The flavour of Le Gruyère varies to a small extent with season and locality. Larger variation arises from length of maturation. Le Gruyère Classic is matured between five and nine months. Pale ivory in colour, it is creamy and smooth. A limited amount of seasonal Le Gruyère d'Alpage is made each summer and matured for five months. Le Gruyère Réserve is matured for a minimum of ten months and typically around 18 months for greater depth of flavour. It is rich, nutty and sweet; dryer in texture with some crystallisation.

The distinctive flavour of Le Gruyère Réserve is delicious but not overpowering in cooking and it melts exquisitely. It is a traditional ingredient in fondue and on croutons in French onion soup.

Fondue Savoyarde

Serves 6 people

  • 400g Le Gruyère Reserve
  • 400g Comtè
  • 400g Emmental de Savoie
  • 1 clove garlic
  • 4 glasses dry white wine
  • 40ml Kirsch

  1. Grate all three cheeses and mix together in a bowl.
  2. Cut the garlic clove in half and rub its open surfaces over the sides of the fondue bowl.
  3. Pour the wine into the fondue bowl and put it over a medium heat.
  4. When it bubbles, remove the pan from the heat and add the cheese bit by bit. Stir slowly with a spatula.
  5. Before the cheese has melted completely, put the fondue bowl on the table heater and continue to stir.
  6. Add a good grinding of pepper and pour in the Kirsch, still stirring.
  7. Enjoy with bite-size cubes of rustic bread and sides of pickles, charcuterie and green salad.

Wine matches

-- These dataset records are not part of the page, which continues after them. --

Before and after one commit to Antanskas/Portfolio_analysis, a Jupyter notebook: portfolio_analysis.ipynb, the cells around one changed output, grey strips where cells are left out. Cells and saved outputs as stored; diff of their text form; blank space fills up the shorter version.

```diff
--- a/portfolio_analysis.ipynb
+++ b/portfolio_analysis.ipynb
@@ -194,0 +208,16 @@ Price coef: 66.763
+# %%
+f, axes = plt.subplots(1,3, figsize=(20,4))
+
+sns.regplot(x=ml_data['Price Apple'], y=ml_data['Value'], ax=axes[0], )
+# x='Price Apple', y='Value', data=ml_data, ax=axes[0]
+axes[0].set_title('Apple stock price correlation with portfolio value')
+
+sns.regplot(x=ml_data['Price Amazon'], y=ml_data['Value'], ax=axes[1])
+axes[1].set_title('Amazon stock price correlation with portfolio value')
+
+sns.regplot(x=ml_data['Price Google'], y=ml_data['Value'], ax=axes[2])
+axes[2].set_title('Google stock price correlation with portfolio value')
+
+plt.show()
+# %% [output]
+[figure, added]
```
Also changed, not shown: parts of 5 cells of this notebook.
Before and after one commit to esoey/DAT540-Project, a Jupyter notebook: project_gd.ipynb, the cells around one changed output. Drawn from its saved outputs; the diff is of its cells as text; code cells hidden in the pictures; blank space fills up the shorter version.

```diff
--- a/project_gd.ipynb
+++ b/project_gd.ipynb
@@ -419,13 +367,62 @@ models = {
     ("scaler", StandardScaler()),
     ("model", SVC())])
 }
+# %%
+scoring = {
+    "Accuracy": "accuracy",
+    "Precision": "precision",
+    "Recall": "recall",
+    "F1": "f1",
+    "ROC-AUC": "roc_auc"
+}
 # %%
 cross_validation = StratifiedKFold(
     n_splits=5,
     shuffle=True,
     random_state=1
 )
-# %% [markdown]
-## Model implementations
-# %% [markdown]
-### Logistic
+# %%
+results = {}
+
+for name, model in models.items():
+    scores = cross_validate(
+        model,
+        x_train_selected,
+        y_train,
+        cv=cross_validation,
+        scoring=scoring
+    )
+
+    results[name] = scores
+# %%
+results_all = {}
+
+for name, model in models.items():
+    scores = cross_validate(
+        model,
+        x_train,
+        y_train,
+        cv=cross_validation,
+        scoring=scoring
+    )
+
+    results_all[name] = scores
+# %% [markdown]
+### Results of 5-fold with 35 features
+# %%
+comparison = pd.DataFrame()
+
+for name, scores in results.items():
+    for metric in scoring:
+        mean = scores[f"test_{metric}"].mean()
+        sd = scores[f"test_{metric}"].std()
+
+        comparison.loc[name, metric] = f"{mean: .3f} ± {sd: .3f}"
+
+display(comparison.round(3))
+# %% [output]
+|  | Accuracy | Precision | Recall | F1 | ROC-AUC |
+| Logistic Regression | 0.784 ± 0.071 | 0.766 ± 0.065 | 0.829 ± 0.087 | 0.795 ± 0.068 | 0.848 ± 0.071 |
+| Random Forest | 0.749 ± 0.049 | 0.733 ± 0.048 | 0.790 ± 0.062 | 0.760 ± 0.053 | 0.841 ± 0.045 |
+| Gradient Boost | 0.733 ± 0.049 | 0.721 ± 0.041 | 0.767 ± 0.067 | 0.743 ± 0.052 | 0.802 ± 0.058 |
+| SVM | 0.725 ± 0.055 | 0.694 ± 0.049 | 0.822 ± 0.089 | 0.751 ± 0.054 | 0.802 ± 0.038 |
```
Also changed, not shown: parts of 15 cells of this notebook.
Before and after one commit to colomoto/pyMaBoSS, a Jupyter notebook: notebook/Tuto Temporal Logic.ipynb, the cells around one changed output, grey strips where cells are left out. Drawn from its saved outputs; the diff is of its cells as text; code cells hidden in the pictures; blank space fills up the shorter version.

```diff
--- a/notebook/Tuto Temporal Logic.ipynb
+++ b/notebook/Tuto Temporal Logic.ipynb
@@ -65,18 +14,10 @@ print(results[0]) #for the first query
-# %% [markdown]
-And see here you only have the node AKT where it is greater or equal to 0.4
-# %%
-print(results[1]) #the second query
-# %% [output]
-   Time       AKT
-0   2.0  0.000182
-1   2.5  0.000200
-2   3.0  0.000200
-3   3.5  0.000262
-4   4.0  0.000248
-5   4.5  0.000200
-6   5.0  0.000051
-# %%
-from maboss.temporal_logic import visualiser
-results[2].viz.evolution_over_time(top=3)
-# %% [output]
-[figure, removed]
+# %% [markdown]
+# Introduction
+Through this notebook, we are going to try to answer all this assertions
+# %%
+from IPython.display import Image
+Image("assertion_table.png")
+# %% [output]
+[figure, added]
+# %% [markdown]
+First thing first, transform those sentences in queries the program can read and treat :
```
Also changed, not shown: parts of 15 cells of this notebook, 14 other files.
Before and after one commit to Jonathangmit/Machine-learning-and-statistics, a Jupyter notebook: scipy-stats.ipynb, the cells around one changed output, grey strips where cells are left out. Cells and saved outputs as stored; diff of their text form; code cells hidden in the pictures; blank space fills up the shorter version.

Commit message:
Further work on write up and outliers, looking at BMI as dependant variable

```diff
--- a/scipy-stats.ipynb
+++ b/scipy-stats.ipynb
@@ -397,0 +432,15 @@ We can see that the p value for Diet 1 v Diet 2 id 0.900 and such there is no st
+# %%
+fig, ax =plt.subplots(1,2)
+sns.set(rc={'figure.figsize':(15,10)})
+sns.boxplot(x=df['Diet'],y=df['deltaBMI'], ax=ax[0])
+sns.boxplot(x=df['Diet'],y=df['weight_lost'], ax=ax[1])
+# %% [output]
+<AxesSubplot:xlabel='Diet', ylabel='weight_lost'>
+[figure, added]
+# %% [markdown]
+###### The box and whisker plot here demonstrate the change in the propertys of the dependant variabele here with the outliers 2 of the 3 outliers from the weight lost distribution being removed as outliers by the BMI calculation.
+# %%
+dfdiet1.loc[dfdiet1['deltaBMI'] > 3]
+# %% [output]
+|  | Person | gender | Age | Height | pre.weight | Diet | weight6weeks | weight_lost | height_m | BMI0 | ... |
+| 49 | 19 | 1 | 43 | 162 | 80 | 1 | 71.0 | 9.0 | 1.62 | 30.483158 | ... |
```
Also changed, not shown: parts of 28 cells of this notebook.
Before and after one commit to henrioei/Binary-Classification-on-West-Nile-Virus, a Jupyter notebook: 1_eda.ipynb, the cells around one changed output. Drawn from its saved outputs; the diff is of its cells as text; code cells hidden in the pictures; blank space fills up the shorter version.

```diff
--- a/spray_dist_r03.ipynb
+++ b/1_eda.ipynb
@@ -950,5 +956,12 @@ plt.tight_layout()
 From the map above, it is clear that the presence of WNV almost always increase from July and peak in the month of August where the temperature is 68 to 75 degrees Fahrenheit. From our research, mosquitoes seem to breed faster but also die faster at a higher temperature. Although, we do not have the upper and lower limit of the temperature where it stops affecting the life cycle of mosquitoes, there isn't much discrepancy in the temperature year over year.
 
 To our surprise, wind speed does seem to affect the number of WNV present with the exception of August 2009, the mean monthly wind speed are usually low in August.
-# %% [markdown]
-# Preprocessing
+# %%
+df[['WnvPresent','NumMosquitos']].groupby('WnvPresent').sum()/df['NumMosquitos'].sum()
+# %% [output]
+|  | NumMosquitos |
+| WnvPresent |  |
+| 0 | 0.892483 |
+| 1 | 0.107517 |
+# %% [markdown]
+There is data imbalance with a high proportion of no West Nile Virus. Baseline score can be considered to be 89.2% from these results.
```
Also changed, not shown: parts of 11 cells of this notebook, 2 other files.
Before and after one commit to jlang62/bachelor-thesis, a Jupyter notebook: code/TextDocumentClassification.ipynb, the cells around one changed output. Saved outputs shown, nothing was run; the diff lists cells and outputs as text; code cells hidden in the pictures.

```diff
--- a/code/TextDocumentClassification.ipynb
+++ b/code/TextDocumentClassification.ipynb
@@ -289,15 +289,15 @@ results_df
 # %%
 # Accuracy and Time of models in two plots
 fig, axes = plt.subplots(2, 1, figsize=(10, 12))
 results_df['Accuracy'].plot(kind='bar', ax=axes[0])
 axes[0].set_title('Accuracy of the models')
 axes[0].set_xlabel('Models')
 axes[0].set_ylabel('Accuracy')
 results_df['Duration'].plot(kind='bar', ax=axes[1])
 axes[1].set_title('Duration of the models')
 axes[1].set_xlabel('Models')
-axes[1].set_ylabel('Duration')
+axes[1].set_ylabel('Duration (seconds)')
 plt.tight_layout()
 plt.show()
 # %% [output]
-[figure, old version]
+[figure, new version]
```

Choosing what to drink with fondue can be tricky - it needs to be dry and fresh to cut through the abundance of melted cheese. Local white wines from Switzerland make excellent choices but can be hard to source and expensive to buy in the UK.

Bottle of Reisling and Le Gruyere cheese displayed in the snow
England has a couple of wine producers who are growing Swiss grape varieties Chasselas and Riesling. Katie Goodchild of Heritage Wines recommends the Riesling 2018 from Beacon Down Vineyard in east Sussex. This unique wine is soft, opulent and medium-sweet, balanced by high acidity. Fruity notes of peach and mango are a great flavour contrast to the nutty cheese, while complimenting Le Gruyère are honeyed notes and a hint of creaminess.

Buy Le Gruyère Réserve from our online shop